HONOLULU (HawaiiNewsNow) - David Dikeman, an 11 years old from Honolulu, had a once-in-a-lifetime experience in July. In between meeting kids from around the country and celebrity role models who also live with type 1 diabetes, he lobbied in Washington DC to members of Congress (specifically Hawaii Senators Brian Schatz and Mazie Hirono) to urge continued federal government support for research that aims to reduce the burden of the disease David has lived with since he was 9 years old—type 1 diabetes (T1D), an autoimmune disease that and strikes suddenly and is unrelated to diet and lifestyle with no cure.
David was one of more than 160 children—ages 4 to 17, and representing all 50 states and 6 different countries —who visited the nation's capital as delegates at JDRF 2015 Children's Congress, held July 13-15. David was chosen through the JDRF Hawaii chapter nomination from a pool of more than 1,500 applicants nationwide to represent the State of Hawaii at this biennial event.
JDRF Children's Congress, the largest grassroots event held in support of research for T1D, culminated with a congressional committee hearing on July 15, which included testimony from selected delegates. The focus of these personal testimonies was to draw attention to the daily struggles of those living with the disease, and the need for maintained support for funding of research to bring us closer to a world without T1D.
In addition to participating in T1D Role Model Town Hall sessions, the Delegates took part in the "Diabetes Research: Improving Lives on the Path to a Cure" hearing with the United States Special Committee on Aging, chaired by Senator Susan Collins (R- ME). During the hearing, delegate witnesses testified to a standing room only chamber full of our delegates and their families. They testified on the rigors of daily life with T1D and how critical it is that Medicare includes coverage for continuous glucose monitors (CGM). The testimony also provided perspective stressing the need for additional funding and explaining the different approaches JDRF researchers are taking towards better treating, preventing, and ultimately curing T1D. The senators applauded the delegates and the witnesses for taking matters into their own hands and coming to Washington, DC to testify with standing ovations and thunderous applause.
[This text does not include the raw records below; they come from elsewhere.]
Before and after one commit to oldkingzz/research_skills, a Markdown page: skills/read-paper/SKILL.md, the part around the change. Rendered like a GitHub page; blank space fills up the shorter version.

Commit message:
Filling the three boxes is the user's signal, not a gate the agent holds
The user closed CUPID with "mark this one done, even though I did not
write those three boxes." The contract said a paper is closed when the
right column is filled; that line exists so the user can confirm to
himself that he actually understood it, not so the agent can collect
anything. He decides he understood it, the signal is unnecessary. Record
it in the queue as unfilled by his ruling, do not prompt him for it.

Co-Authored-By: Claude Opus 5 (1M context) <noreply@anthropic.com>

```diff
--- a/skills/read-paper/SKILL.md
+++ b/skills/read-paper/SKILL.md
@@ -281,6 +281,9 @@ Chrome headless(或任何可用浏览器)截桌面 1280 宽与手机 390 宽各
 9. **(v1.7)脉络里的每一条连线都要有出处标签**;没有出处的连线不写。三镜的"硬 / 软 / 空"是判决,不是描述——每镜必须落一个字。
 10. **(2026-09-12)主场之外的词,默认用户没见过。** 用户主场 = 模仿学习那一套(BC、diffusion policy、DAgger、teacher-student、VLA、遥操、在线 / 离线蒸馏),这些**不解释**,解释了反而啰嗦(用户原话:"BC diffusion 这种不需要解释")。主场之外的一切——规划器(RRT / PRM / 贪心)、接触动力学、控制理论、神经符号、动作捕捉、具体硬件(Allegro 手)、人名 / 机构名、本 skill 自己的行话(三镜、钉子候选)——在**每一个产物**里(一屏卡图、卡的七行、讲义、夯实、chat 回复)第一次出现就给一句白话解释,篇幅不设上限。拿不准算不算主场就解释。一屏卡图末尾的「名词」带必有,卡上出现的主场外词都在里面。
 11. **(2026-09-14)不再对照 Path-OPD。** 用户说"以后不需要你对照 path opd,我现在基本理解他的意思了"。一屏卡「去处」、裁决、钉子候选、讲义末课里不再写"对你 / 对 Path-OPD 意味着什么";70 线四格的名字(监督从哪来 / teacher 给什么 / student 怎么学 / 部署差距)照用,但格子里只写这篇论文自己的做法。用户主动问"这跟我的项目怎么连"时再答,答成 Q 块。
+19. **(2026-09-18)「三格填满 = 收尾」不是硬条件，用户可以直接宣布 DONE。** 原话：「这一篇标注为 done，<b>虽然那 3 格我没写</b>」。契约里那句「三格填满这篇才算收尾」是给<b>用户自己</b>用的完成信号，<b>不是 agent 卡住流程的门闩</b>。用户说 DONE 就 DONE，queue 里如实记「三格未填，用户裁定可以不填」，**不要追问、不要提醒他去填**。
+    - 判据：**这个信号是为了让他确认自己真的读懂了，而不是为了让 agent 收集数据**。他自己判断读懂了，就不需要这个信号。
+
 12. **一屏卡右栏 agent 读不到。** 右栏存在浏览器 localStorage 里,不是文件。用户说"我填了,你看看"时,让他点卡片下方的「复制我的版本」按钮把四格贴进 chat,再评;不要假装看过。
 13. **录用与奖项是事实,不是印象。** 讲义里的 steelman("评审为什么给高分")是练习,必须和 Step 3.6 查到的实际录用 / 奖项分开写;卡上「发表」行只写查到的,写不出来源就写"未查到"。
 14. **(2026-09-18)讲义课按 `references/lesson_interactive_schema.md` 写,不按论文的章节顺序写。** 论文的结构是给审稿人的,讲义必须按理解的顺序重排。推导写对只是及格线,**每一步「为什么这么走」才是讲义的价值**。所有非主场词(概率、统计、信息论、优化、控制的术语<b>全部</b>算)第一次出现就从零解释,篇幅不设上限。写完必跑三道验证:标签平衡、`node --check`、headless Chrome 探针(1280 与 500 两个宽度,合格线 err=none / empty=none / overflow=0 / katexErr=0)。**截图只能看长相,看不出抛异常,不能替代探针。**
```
Dave shared one of his most memorable moments was "the confirmation that more work needs to be done to educate and bring awareness to type 1 diabetes. Everyone, no matter what age, has the ability to make a difference by speaking up when something is important to them. Sharing my personal experiences and what I do to manage my diabetes will make a difference so I want to encourage others not to be afraid to share information that can educate and help others. We can all make change if we start with what we do ourselves."
David Dikeman has made it his personal crusade to educate both children and adults about type 1 diabetes . He enjoys talking to groups of any size and openly shares his personal journey and diagnosis at only 9 years old. When not working as Hawaii's delegate David loves spending time with his family, creating new recipes, playing football and making movies with his brother Hayden.
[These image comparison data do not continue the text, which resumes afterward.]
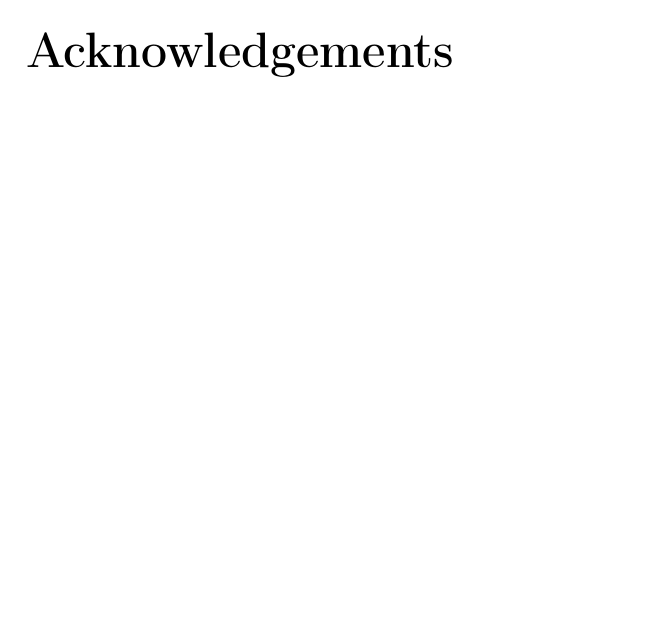
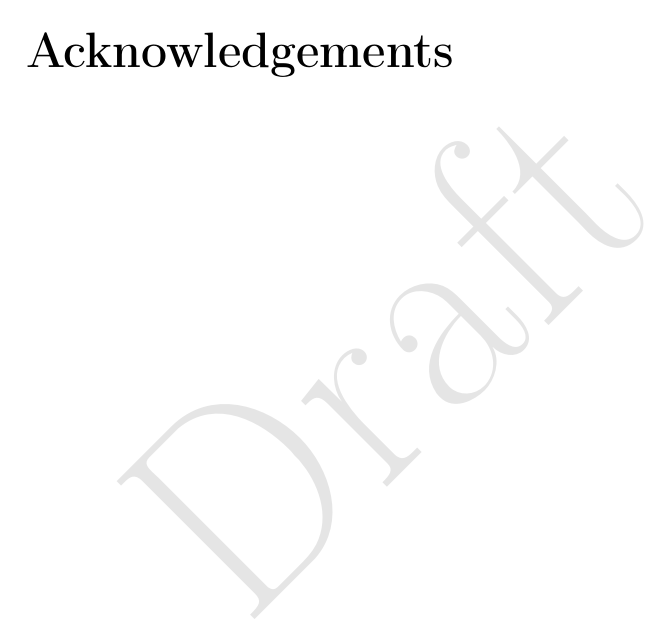
Before and after one commit to MilosSimic/phd-thesis, a LaTeX thesis (main.tex): page 7 of 220. Compiled offline with pdfLaTeX.

Commit message:
added draft watermark

```diff
--- a/main.tex
+++ b/main.tex
@@ -61,6 +61,14 @@ english, % ngerman for German
 \usepackage[ruled,vlined,linesnumbered]{algorithm2e}
 \usepackage{microtype}
 \usepackage{multirow}
+
+%----------------------------------------------------------------------------------------
+%	WATERMARK -> COMMENT WHEN FINAL DOCUMENT IS DONE
+%----------------------------------------------------------------------------------------
+\usepackage{draftwatermark}
+\SetWatermarkText{Draft}
+\SetWatermarkScale{4}
+\SetWatermarkColor[gray]{0.9}
 
 \RequirePackage{geometry}
 \geometry{
```
Also changed, not shown: main.pdf.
The JDRF Children's Congress program was inspired by then eight-year-old Tommy Solo from Massachusetts in 1999. He overheard adult JDRF volunteers talking about going to Washington, D.C. to talk to Congress, and thought it would be great if children could go, too, because their voices also needed to be heard. JDRF Children's Congress inspires lawmakers to remember the children who live with T1D when making decisions about medical research funding and voting on other important federal government issues relating to diabetes. The young delegates' personal stories, told in their own words, are often more powerful than almost any other type of education a legislator might receive.
Tommy's idea quickly became a well-developed event, first held in 1999. Since then, nine successful JDRF Children's Congresses have been held, growing in scope each time, every other year (1999, 2001, 2003, 2005, 2007, 2009, 2011, 2013, and 2015).
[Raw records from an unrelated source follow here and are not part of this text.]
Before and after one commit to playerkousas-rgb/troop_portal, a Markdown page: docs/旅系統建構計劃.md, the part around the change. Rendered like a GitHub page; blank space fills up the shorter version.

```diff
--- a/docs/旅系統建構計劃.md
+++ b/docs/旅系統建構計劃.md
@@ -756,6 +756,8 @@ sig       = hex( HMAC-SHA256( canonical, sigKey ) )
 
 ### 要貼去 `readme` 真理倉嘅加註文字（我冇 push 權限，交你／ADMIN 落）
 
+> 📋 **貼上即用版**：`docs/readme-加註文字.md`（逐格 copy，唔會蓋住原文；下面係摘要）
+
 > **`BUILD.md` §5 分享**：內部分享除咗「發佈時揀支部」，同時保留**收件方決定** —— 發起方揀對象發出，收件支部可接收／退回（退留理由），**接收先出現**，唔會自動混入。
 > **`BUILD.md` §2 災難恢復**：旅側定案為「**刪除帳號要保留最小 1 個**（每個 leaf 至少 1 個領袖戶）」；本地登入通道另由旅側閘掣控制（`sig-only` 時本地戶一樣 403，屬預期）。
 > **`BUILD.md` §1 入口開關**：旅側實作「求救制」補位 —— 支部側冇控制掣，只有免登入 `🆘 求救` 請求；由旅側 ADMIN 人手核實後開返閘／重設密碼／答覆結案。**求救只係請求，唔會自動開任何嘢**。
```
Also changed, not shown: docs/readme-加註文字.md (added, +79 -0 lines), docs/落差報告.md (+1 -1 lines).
Today, JDRF Children's Congress brings more than 150 children with T1D, who attend with one parent or guardian, to Washington, D.C. JDRF Children's Congress participants represent all 50 U.S. states, the District of Columbia, and several countries around the world. They come together as advocates to meet on Capitol Hill with members of Congress and other key federal policymakers, to help educate them about the critical need for federal funding for T1D research.
To learn more about JDRF Children's Congress, please visit their website at http://cc.jdrf.org/.